I spent the weekend hunting for locally grown vegetables and grass-fed/pasture-raised beef and chicken, which I found at the Dupont Circle Farmers' Market in DC on Sunday. This is my new favorite market. Dupont Circle only allows producer-only farmers and most of them are from VA and MD. The market website lists all vendors, so I can research them to learn about how they grow their products. The market goes year-round, which will come in handy for the Dark Days Challenge. I stocked up on some vegetables for my meals this week, and bought a little extra to freeze for later this winter.
I learned something unfortunate too--the farmers' market near my house allows re-selling, which I find extremely disappointing. And the site doesn't list vendors, so I'm unable to distinguish between those who are producer-only and those who are vendors. My grass-fed beef seller is the only vendor whose products I trust there now, and that's because I can find his farm on the internet and see how he raises and cares for his animals. So I won't be going there anymore, and even though Dupont Circle isn't as convenient, at least there's a wide selection and can rest assured that the products are locally grown and organically produced.

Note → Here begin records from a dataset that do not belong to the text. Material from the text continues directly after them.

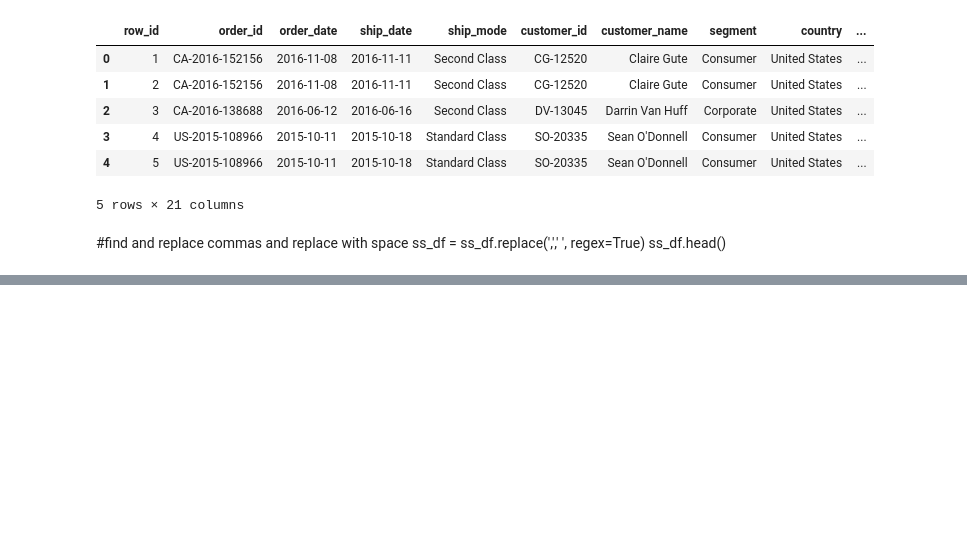
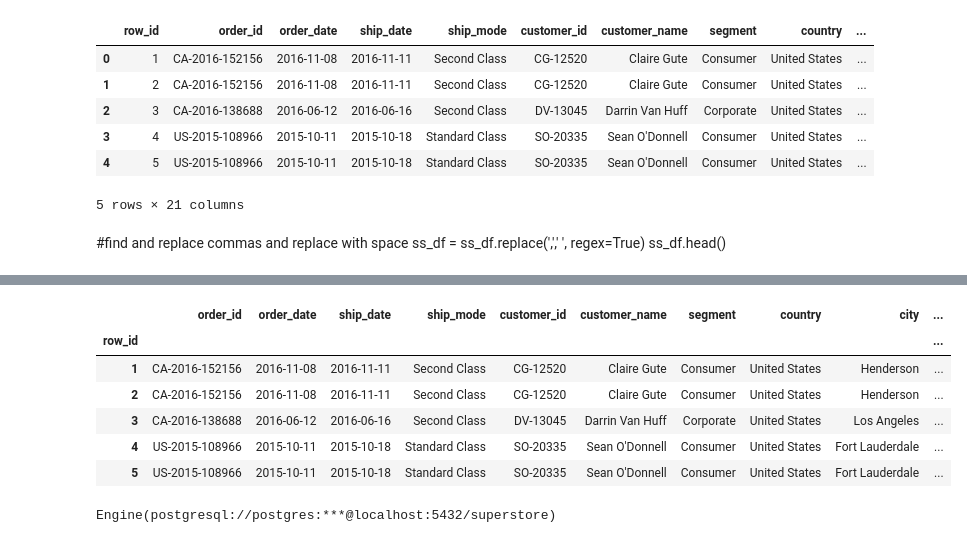
Before and after one commit to haodong191/superstore-project, a Jupyter notebook: superstore ETL.ipynb, the cells around one changed output, grey strips where cells are left out. Drawn from its saved outputs; the diff is of its cells as text; code cells hidden in the pictures; blank space fills up the shorter version.

```diff
--- a/superstore ETL.ipynb
+++ b/superstore ETL.ipynb
@@ -159,0 +169,12 @@ AttributeError: 'list' object has no attribute 'dtypes'
+# %%
+#saves a csv copy of the final dataframe before pushing to SQL
+final_ss_df.to_csv(r'C:\Users\Hao\Desktop\Data Analysis\superstore-project\Resources\Superstore_final.csv',index=False, encoding='utf-8')
+final_ss_df.head()
+# %% [output]
+|  | order_id | order_date | ship_date | ship_mode | customer_id | customer_name | segment | country | city | ... |
+| row_id |  |  |  |  |  |  |  |  |  | ... |
+| 1 | CA-2016-152156 | 2016-11-08 | 2016-11-11 | Second Class | CG-12520 | Claire Gute | Consumer | United States | Henderson | ... |
+| 2 | CA-2016-152156 | 2016-11-08 | 2016-11-11 | Second Class | CG-12520 | Claire Gute | Consumer | United States | Henderson | ... |
+| 3 | CA-2016-138688 | 2016-06-12 | 2016-06-16 | Second Class | DV-13045 | Darrin Van Huff | Corporate | United States | Los Angeles | ... |
+| 4 | US-2015-108966 | 2015-10-11 | 2015-10-18 | Standard Class | SO-20335 | Sean O'Donnell | Consumer | United States | Fort Lauderdale | ... |
+| 5 | US-2015-108966 | 2015-10-11 | 2015-10-18 | Standard Class | SO-20335 | Sean O'Donnell | Consumer | United States | Fort Lauderdale | ... |
@@ -159,0 +188,5 @@ AttributeError: 'list' object has no attribute 'dtypes'
+# %%
+engine = create_engine('postgresql://'+user+':'+password+'@'+host+':'+port+'/'+database+'')
+print(engine)
+# %% [output]
+Engine(postgresql://postgres:***@localhost:5432/superstore)
```
Also changed, not shown: parts of 16 cells of this notebook, 5 other files.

This weekend I bought onions, garlic, broccoli, spinach, carrots, celery, potatoes, bison, and some of the last few chicken breasts I'm likely to see this season. Best of all--I found cheese! I found locally-made cheese that I like. I spent the weekend planning menus for upcoming Dark Days local meals and freezing vegetables for the later winter months when the selection at the market won't be as varied.
I froze broccoli and spinach. Both have to be blanched before freezing. I steamed the broccoli for 5 minutes, then dumped it all into a bowl of ice water for a couple of minutes before separating it into containers for freezing.
I steamed the spinach for only one minute--any longer will cook it too much. I then placed the spinach into an ice bath right away, and put it in a salad spinner to drain the excess water out. (You can use paper towels to dry off the water if you don't have a spinner). I then separated the spinach into serving sizes for future use, and bagged the leaves before freezing.
I have some squash and peppers from my own garden that I can use, but not nearly enough to get me through the winter. I'm excited to do this Challenge and hope I can come up with creative meals, even in the "Dark Days" of winter.